A while back, I mentioned to Merindy that triathlon training is a lot like mission training. She was wondering how. Well, triathlon training is like mission training in many ways. I can’t really put all of them together into one post, so I thought I would break it up into different sections. The first one is below.
How Road Biking is Like Learning a New Language
Triathlons are usually made of three parts: the swim, the bike, and the run. The biking part can be done with any bike, and even a low end mountain bike will do. Many of the professionals will use a triathlon bike, which is made specifically for triathlon racing. When I decided to train for a triathlon, all I had was my mountain bike. I thought I would probably just use the mountain bike for the race. When talking with someone who has done a lot of biking, he recommended I get a road bike. While a road bike is not a triathlon bike, it is more versatile for general riding and would do much better in the race than the mountain bike.

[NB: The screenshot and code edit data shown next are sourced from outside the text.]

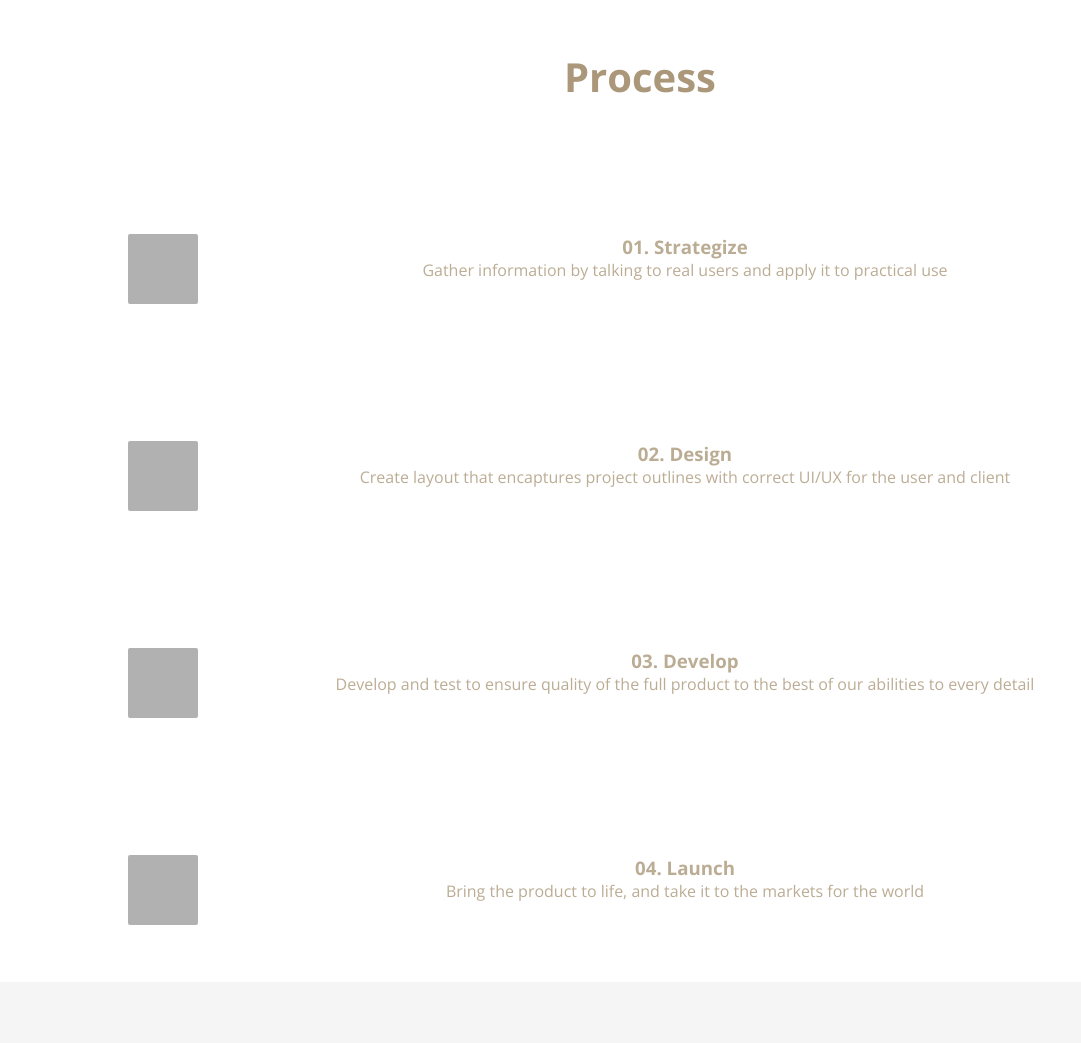
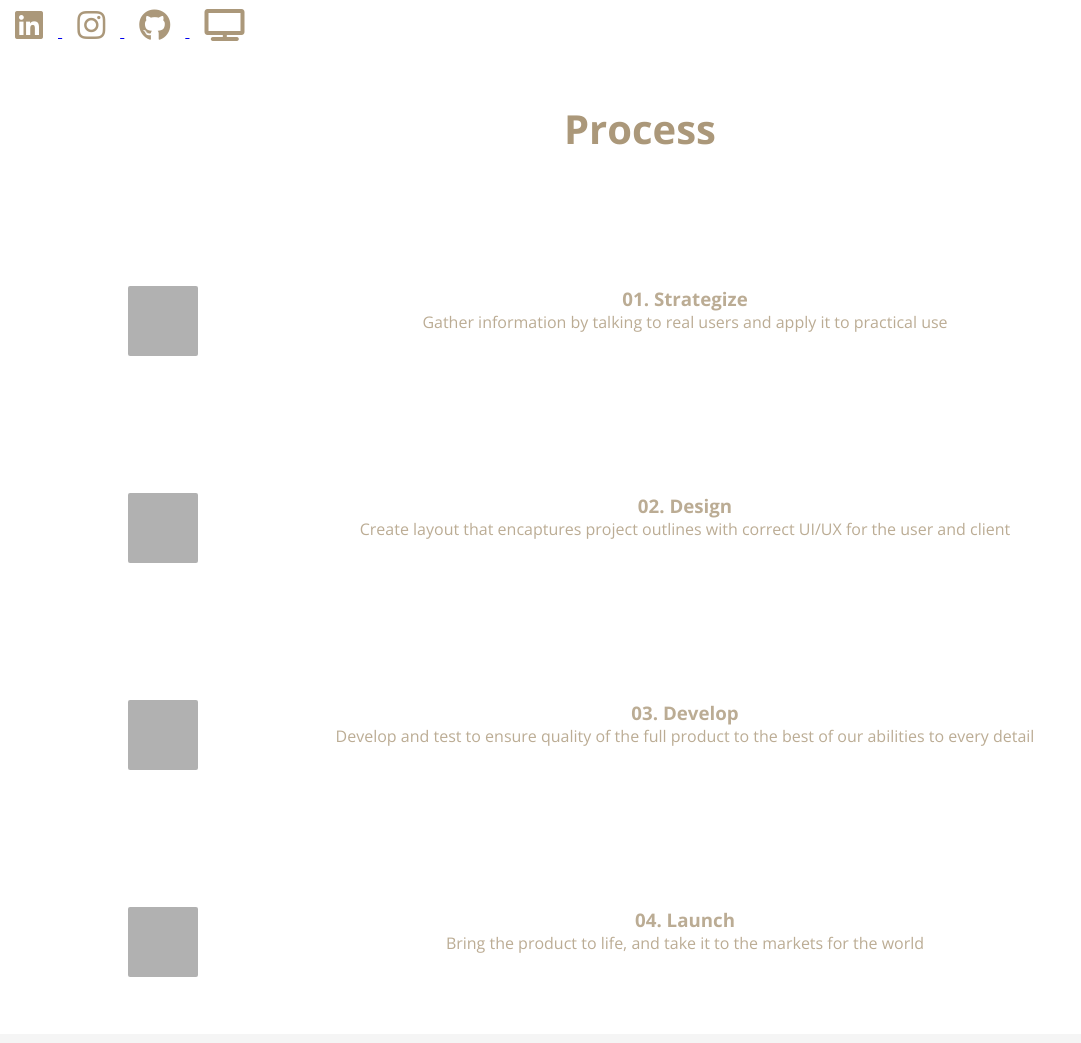
Before and after one commit to Leymabeans/personal-portfolio, a PHP site: page / in a window 1280 px wide. Shown: the part 881-1924 px from the top of the page, without its empty margins (0-1081 px from the left). Run offline with PHP 8.4, Linux system fonts and the light colour scheme; grey boxes are pictures that could not be loaded.

Commit message:
Styled social media section

```diff
--- a/Content/index.css
+++ b/Content/index.css
@@ -4,10 +4,6 @@
   margin: 0;
   padding: 0;
   font-family: 'Open Sans', sans-serif;
-}
-
-body {
-  background-color: #ab987a;
 }
 
 ::-webkit-scrollbar {
@@ -18,24 +14,6 @@ body {
 
 
 
-/*Header======================*/
-#head {
-  position: absolute;
-  text-align: center;
-  top: 0%;
-  left: 0%;
-  font-size: 12px;
-  width: 30px;
-}
-
- a > i {
-  display: block;
-  margin: 10px 15px;
-}
-
-i.fab, i.free{
-  color: #ffffff;
-}
 
 
 
@@ -140,9 +118,31 @@ button:hover {
 
 
 
+/*Social Media======================*/
+.social {
+  text-align: center;
+  position: absolute;
+  float: left;
+  font-size: 12px;
+  width: 30px;
+  margin-top: 15px;
+}
+
+ a > i {
+  display: block;
+  margin: 10px 15px;
+}
+
+i.fab, i.free{
+  color: #ab987a;
+}
+
+
+
 /*About====================*/
 .biosection {
   background-color: #f5f5f5;
+  position: relative;
   color: #0f1626;
 }
 
@@ -178,6 +178,11 @@ button:hover {
 
 
 /*Portfolio=====================*/
+.clientreview {
+  background-color: #ab987a;
+  height: 600px;
+}
+
 .title {
   color: #ffffff;
 }
```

In Bangladesh, the people speak Bangla. “Desh” in Bangla actually means “country.” So Bangladesh literally means the country of Bangla speaking people. Bangla is a very old language, similar to Hindi. It has an alphabet, even though the letters look different than English letters. The Bangla alphabet is also usually arranged in a grid, with similar sounding letters next to each other. For example, “d” and “t” are close to each other, because they sound similar. Even in English, we often pronounce “little” as “liddle,” because d and t sound so similar. Bangladeshis are also very proud of their language. Their independence war from Pakistan fought in 1971 was mostly because Pakistan wanted to make Urdu the official language of Bangladesh, and Bangladeshis did not want to change. To give up Bangla would have meant giving up a very important part of their culture.
In preparing for missions, Merindy and I will need to learn Bangla. While we may never become completely fluent, learning Bangla is much more versatile and will serve us better in Bangladesh than English. Bangla is the language of the people. Just like a road bike is much different than a mountain bike, Bangla is much different than English. For the road bike, I had to get a professional fit to make sure I worked well with the bike. I had to get different shoes and different shorts. I had to learn how to pedal differently, how to hold the handlebars, and how to unclip my foot from the pedal when stopping so I wouldn’t fall over when the bike stopped. I had to learn how to use different muscles, and many times the workouts would burn and I would feel uncoordinated. But, I was getting ready for the triathlon.
In learning Bangla, we will need to get a professional teacher and language helpers to help us learn the language. We will need to get different clothes, because what is the fun in learning Bangla if one does not look like a Bangladeshi? We will need to learn to think like children, listening a lot first, then speaking, and then writing. This learning technique is hard for adults, as we usually like to go for the pen and paper first. We will need to learn to use different muscles in our mouths, as the sounds are different in Bangla. And yes, our mouths (and brains) will be sore for a while until we get used to the language. But in the end, we are getting ready for missions in Bangladesh. And what better way to speak to the hearts of the people, than to speak their language.